Return value

= 0 Transfer completed.
= 1 Timeout occurred.
< 0 An error occurred (e.g. target disconnected)

Additional information

In case of a timeout, the write transfer is aborted (see Timeout handling).

USBD_BULK_PollForTX()

Description

Waits (blocking) until a pending asynchronous USBD_BULK_Write() (Timeout parameter = -1) has sent the desired data.

Prototype

int USBD_BULK_PollForTX(USB_BULK_HANDLE hInst,
                        unsigned        Timeout);

Parameters

Parameter Description
hInst Handle to a valid BULK instance, returned by USBD_BULK_Add().
Timeout Timeout in milliseconds. 0 means infinite.

Return value

= 0 Transfer completed.
= 1 Timeout occurred.
< 0 An error occurred (e.g. target disconnected)

Additional information

In case of a timeout, the current transfer is not affected. The function may be called repeatedly until it does not report a timeout any more.

Example

if (USBD_BULK_Write(hInst, &ac[0], 50, -1) < 0) {
  <.. error handling..>
  return;
}
//
// USBD_BULK_Write() will return immediately.
// While waiting for the data to be transferred, we will blink a LED with 200 ms interval.
// USBD_BULK_PollForTX() will return, if all data were send or 100 ms expired.
//
while ((r = USBD_BULK_PollForTX(hInst, 100)) > 0) {
  ToggleLED();
}
if (r < 0) {
  <.. error handling..>
  return;
}
// Now all data have been send.
USBD_BULK_WaitForTXReady()

Description

Waits (blocking) until the TX queue can accept another data packet.
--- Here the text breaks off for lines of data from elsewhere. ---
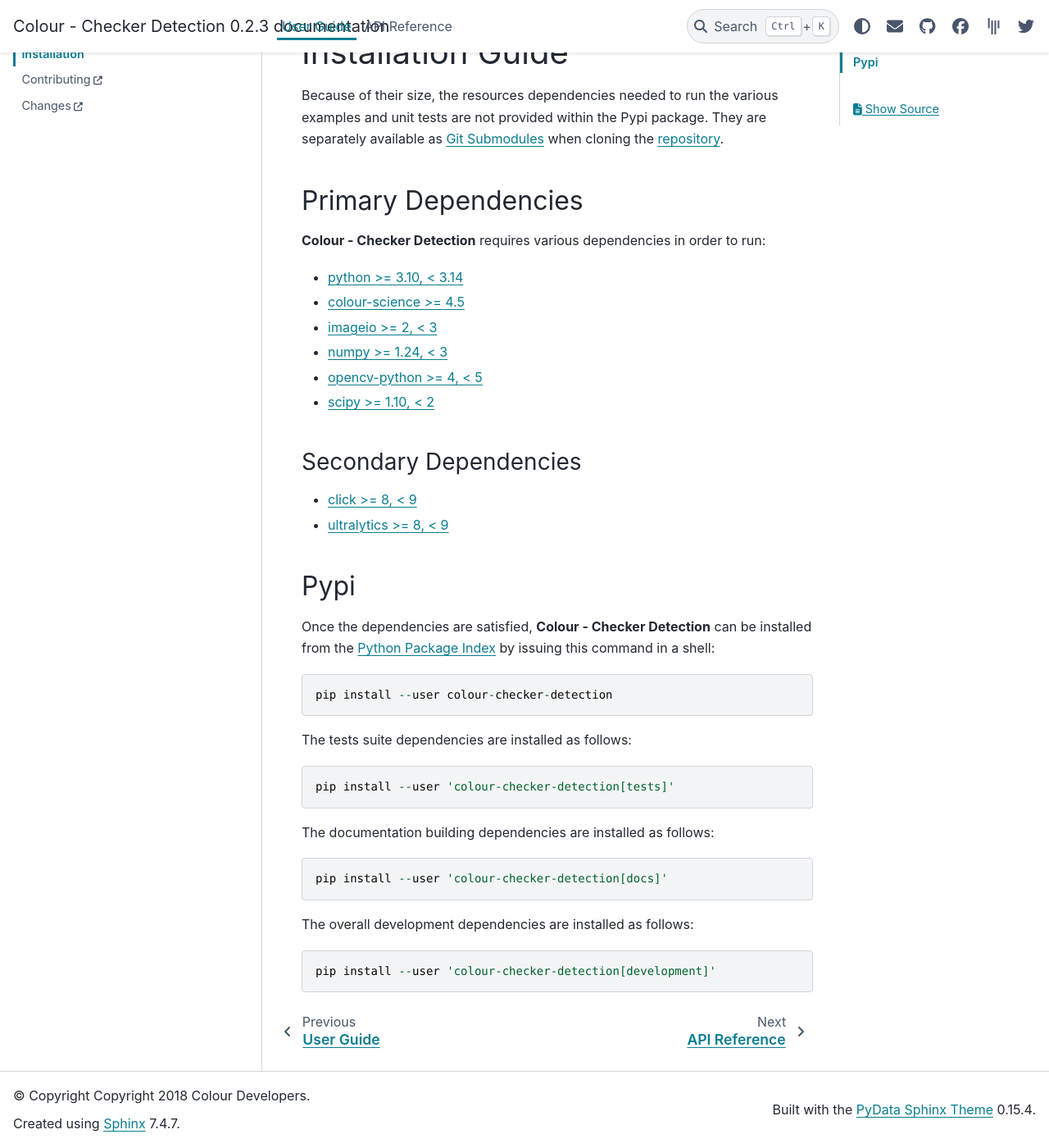
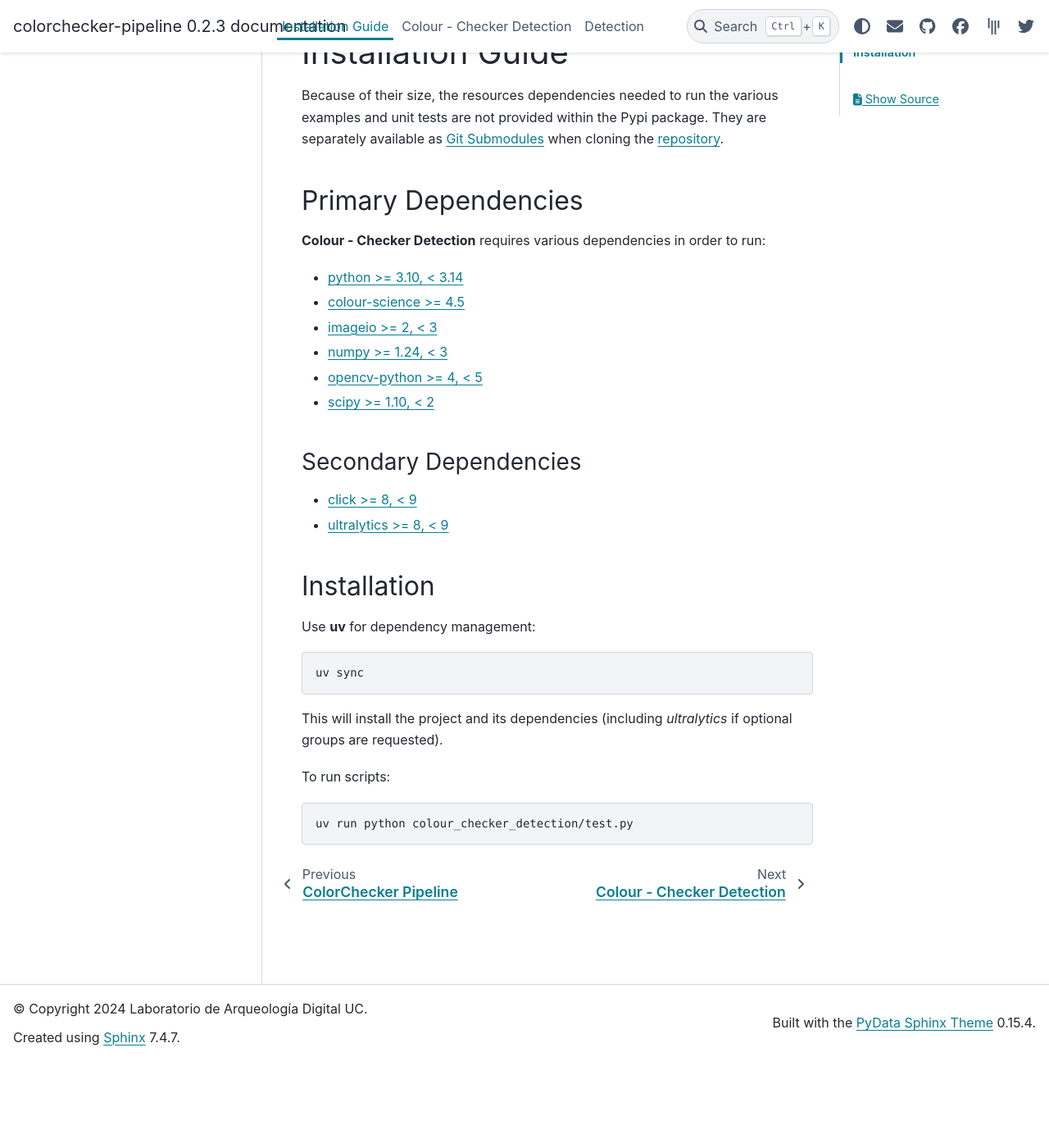
Before and after one commit to Laboratorio-de-Arqueologia-Digital-UC/colorchecker, a Sphinx documentation site: the page built from docs/installation.rst, in a window 1280 px wide and 1400 px high, scrolled down 106 px. Shown: the whole window at 82% size. Built offline with Sphinx 7.4.7 and the PyData theme 0.15.4, drawn with Linux system fonts in a browser that asks for light colours; pages that are not in the unit, such as notebooks, are missing from menus; the version number is read from the project's files by our own code.

Commit message:
feat: Add initial Sphinx documentation setup with configuration and basic pages.

```diff
--- a/docs/conf.py
+++ b/docs/conf.py
@@ -71,8 +71,9 @@ templates_path = ["_templates"]
 source_suffix = ".rst"
 master_doc = "index"
 
-project = package.__application_name__
-copyright = package.__copyright__.replace("Copyright (C)", "")  # noqa: A001
+project = "colorchecker-pipeline"
+copyright = "2024 Laboratorio de Arqueología Digital UC"
+author = "Laboratorio de Arqueología Digital UC"
 version = f"{package.__major_version__}.{package.__minor_version__}"
 release = package.__version__
 
--- a/docs/installation.rst
+++ b/docs/installation.rst
@@ -26,23 +26,19 @@ Secondary Dependencies
 - `click >= 8, < 9 <https://pypi.org/project/click>`__
 - `ultralytics >= 8, < 9 <https://pypi.org/project/ultralytics>`__
 
-Pypi
-----
+Installation
+------------
 
-Once the dependencies are satisfied, **Colour - Checker Detection** can be installed from
-the `Python Package Index <http://pypi.python.org/pypi/colour-checker-detection>`__ by
-issuing this command in a shell::
+Use **uv** for dependency management:
 
-    pip install --user colour-checker-detection
+.. code-block:: bash
 
-The tests suite dependencies are installed as follows::
+    uv sync
 
-    pip install --user 'colour-checker-detection[tests]'
+This will install the project and its dependencies (including `ultralytics` if optional groups are requested).
 
-The documentation building dependencies are installed as follows::
+To run scripts:
 
-    pip install --user 'colour-checker-detection[docs]'
+.. code-block:: bash
 
-The overall development dependencies are installed as follows::
-
-    pip install --user 'colour-checker-detection[development]'
+    uv run python colour_checker_detection/test.py
```
Also changed, not shown: docs/index.rst (+18 -65 lines).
This function is used in combination with a non-blocking call to USBD_BULK_Write() , it waits until a new asynchronous write data transfer will be accepted by the USB stack.

Prototype

int USBD_BULK_WaitForTXReady(USB_BULK_HANDLE hInst,
                             int             Timeout);

Parameters

Parameter Description
hInst Handle to a valid BULK instance, returned by USBD_BULK_Add().
Timeout Timeout in milliseconds. 0 means infinite. If Timeout is negative, the function will return immediately.

Return value

= 0 A new asynchronous write data transfer will be accepted.
= 1 The write queue is full, a call to USBD_BULK_Write() would return USB_STATUS_EP_BUSY.
< 0 Error occurred.

Additional information

If Timeout is 0, the function never returns 1.